Record excerpts ▸
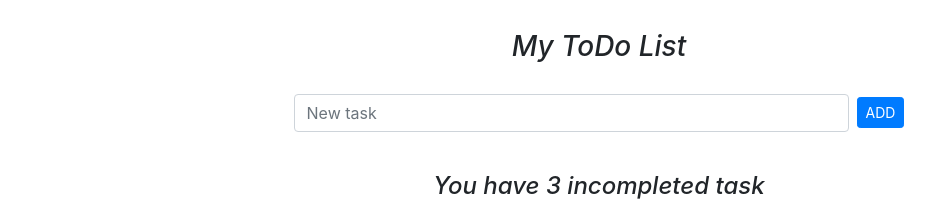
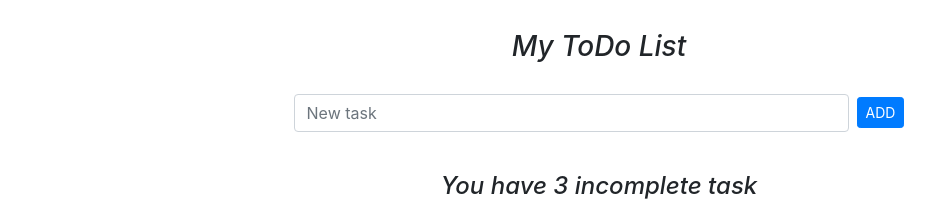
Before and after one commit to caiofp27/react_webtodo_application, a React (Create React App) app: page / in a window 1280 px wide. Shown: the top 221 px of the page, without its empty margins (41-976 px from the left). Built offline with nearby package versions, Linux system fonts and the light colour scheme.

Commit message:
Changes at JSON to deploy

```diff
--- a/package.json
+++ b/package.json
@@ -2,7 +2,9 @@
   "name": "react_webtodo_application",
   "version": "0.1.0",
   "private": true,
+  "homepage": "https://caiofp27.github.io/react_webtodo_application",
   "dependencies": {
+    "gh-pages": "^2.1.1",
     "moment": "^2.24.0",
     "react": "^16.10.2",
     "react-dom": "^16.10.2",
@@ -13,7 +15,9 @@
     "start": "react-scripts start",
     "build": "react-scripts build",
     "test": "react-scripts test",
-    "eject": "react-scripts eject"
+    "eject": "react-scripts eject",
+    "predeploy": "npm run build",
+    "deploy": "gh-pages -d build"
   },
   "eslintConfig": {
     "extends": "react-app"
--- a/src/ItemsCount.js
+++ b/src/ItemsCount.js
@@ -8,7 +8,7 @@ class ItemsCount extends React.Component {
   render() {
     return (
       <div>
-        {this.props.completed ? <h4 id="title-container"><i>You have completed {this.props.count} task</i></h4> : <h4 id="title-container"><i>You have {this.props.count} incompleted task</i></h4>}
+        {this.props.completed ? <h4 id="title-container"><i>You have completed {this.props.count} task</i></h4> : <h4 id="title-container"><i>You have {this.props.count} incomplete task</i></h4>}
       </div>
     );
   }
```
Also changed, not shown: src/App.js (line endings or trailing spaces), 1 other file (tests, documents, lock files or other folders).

--

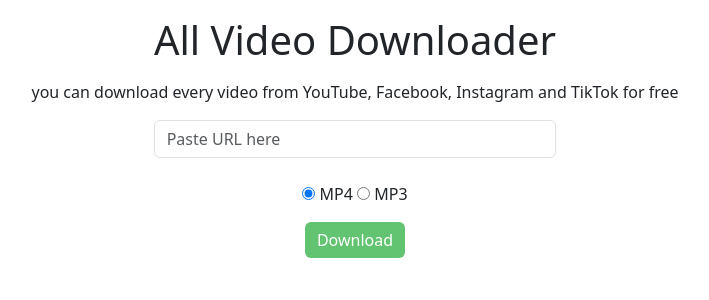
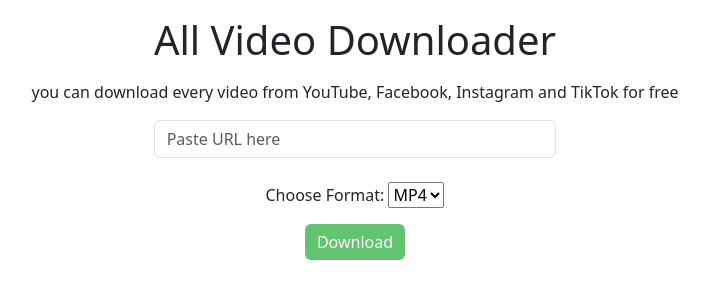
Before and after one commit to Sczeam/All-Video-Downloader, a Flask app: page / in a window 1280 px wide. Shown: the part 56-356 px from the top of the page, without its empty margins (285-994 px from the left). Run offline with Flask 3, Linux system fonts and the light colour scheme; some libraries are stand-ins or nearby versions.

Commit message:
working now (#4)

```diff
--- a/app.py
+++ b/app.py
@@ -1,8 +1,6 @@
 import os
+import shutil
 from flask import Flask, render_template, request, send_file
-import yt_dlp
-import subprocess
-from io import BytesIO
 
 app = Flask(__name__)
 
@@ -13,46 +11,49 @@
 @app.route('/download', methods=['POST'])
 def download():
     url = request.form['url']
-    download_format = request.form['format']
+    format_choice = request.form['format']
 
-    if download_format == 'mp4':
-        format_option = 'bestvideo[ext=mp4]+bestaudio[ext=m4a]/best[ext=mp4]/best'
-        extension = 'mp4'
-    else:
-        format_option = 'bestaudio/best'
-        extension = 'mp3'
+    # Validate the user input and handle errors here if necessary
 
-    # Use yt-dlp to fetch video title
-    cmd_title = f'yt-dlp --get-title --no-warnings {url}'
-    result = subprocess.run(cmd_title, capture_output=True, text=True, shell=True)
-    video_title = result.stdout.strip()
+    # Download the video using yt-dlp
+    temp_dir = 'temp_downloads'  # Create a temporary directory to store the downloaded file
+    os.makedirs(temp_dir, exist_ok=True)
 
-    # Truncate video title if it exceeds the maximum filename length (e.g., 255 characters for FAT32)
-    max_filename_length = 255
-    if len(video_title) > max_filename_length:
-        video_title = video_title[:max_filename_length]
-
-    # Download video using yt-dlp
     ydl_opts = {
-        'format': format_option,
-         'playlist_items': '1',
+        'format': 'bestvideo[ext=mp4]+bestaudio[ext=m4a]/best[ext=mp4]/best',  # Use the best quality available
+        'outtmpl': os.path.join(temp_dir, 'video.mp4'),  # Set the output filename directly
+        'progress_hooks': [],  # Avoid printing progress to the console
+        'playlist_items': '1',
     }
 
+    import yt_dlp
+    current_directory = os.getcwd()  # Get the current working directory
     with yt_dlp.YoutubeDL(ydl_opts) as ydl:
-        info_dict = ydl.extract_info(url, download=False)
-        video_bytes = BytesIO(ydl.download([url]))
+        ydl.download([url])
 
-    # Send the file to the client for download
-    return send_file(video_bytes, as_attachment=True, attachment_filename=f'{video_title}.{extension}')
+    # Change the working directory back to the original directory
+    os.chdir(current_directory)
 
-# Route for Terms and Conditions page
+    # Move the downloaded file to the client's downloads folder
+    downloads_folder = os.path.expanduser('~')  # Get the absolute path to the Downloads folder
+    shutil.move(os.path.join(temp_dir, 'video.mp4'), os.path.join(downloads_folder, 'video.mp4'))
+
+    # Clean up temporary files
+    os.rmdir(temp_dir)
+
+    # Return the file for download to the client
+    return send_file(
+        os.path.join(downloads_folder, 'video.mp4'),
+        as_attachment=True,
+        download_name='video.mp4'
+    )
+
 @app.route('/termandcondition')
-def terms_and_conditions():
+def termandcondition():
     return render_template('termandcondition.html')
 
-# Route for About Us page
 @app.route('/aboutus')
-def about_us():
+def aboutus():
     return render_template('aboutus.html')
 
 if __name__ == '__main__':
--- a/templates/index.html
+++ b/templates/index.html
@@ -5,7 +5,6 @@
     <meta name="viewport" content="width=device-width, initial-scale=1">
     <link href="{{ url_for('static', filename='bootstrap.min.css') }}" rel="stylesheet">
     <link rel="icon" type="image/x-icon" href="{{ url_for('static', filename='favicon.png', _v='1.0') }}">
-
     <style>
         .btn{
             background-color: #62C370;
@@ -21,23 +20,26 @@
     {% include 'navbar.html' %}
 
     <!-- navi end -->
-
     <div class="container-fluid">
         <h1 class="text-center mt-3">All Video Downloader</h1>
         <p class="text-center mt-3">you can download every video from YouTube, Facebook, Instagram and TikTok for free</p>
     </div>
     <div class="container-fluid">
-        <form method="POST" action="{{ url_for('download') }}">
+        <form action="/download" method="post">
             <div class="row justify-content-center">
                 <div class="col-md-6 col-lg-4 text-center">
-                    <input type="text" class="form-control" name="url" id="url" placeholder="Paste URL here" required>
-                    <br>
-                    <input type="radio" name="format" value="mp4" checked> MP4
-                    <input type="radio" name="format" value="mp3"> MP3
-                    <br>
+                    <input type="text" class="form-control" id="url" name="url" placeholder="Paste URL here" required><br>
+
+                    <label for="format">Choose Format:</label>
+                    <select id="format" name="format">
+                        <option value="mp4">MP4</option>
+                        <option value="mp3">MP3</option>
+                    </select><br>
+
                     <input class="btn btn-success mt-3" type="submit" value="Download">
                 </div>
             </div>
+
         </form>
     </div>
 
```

* * *

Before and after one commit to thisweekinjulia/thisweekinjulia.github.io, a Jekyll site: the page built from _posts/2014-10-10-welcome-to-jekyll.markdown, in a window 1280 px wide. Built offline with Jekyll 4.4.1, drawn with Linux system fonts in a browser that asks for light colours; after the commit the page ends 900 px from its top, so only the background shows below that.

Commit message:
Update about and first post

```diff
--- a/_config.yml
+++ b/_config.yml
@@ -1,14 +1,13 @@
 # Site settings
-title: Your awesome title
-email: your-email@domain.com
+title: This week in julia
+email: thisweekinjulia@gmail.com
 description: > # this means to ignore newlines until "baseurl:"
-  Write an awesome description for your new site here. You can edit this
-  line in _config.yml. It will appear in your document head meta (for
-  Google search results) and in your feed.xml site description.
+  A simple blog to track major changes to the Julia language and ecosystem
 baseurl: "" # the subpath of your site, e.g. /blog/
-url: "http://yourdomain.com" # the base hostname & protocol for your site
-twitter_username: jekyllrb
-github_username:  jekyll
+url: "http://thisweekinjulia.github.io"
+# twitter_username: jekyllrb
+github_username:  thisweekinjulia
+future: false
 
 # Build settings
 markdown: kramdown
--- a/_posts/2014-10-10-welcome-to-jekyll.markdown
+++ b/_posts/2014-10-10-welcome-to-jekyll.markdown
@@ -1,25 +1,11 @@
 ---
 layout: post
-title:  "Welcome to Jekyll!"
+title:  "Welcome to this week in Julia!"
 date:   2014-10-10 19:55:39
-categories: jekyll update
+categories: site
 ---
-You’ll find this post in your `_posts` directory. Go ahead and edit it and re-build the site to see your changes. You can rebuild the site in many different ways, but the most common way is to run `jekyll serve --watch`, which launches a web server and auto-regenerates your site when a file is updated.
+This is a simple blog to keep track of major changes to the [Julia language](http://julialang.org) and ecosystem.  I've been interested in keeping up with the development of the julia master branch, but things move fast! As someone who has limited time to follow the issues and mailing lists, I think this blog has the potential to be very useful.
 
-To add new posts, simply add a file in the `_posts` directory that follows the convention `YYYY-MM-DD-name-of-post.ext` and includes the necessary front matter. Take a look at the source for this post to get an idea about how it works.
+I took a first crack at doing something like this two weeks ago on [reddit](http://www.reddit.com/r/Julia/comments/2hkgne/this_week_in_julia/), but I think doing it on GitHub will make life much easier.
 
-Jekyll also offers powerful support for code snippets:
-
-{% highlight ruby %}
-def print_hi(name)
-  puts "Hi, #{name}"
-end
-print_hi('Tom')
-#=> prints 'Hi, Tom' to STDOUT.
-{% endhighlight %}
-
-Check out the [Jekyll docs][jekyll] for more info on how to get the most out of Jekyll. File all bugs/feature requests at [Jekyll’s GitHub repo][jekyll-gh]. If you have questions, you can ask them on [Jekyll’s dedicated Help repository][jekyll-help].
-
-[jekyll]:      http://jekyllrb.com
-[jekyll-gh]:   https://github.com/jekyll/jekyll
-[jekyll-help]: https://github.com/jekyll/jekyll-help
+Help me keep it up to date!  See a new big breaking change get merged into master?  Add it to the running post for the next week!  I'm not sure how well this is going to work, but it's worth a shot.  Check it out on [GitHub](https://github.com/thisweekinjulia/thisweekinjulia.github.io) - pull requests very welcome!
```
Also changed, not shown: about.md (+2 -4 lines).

Exercise aim ▸ Repeat exactly the lines above from the one with "light colour scheme." up to and including the one with "Also changed, not shown: src/App.js". No other line belongs in the reply.

Solution to this problem ▸
Before and after one commit to caiofp27/react_webtodo_application, a React (Create React App) app: page / in a window 1280 px wide. Shown: the top 221 px of the page, without its empty margins (41-976 px from the left). Built offline with nearby package versions, Linux system fonts and the light colour scheme.

Commit message:
Changes at JSON to deploy

```diff
--- a/package.json
+++ b/package.json
@@ -2,7 +2,9 @@
   "name": "react_webtodo_application",
   "version": "0.1.0",
   "private": true,
+  "homepage": "https://caiofp27.github.io/react_webtodo_application",
   "dependencies": {
+    "gh-pages": "^2.1.1",
     "moment": "^2.24.0",
     "react": "^16.10.2",
     "react-dom": "^16.10.2",
@@ -13,7 +15,9 @@
     "start": "react-scripts start",
     "build": "react-scripts build",
     "test": "react-scripts test",
-    "eject": "react-scripts eject"
+    "eject": "react-scripts eject",
+    "predeploy": "npm run build",
+    "deploy": "gh-pages -d build"
   },
   "eslintConfig": {
     "extends": "react-app"
--- a/src/ItemsCount.js
+++ b/src/ItemsCount.js
@@ -8,7 +8,7 @@ class ItemsCount extends React.Component {
   render() {
     return (
       <div>
-        {this.props.completed ? <h4 id="title-container"><i>You have completed {this.props.count} task</i></h4> : <h4 id="title-container"><i>You have {this.props.count} incompleted task</i></h4>}
+        {this.props.completed ? <h4 id="title-container"><i>You have completed {this.props.count} task</i></h4> : <h4 id="title-container"><i>You have {this.props.count} incomplete task</i></h4>}
       </div>
     );
   }
```
Also changed, not shown: src/App.js (line endings or trailing spaces), 1 other file (tests, documents, lock files or other folders).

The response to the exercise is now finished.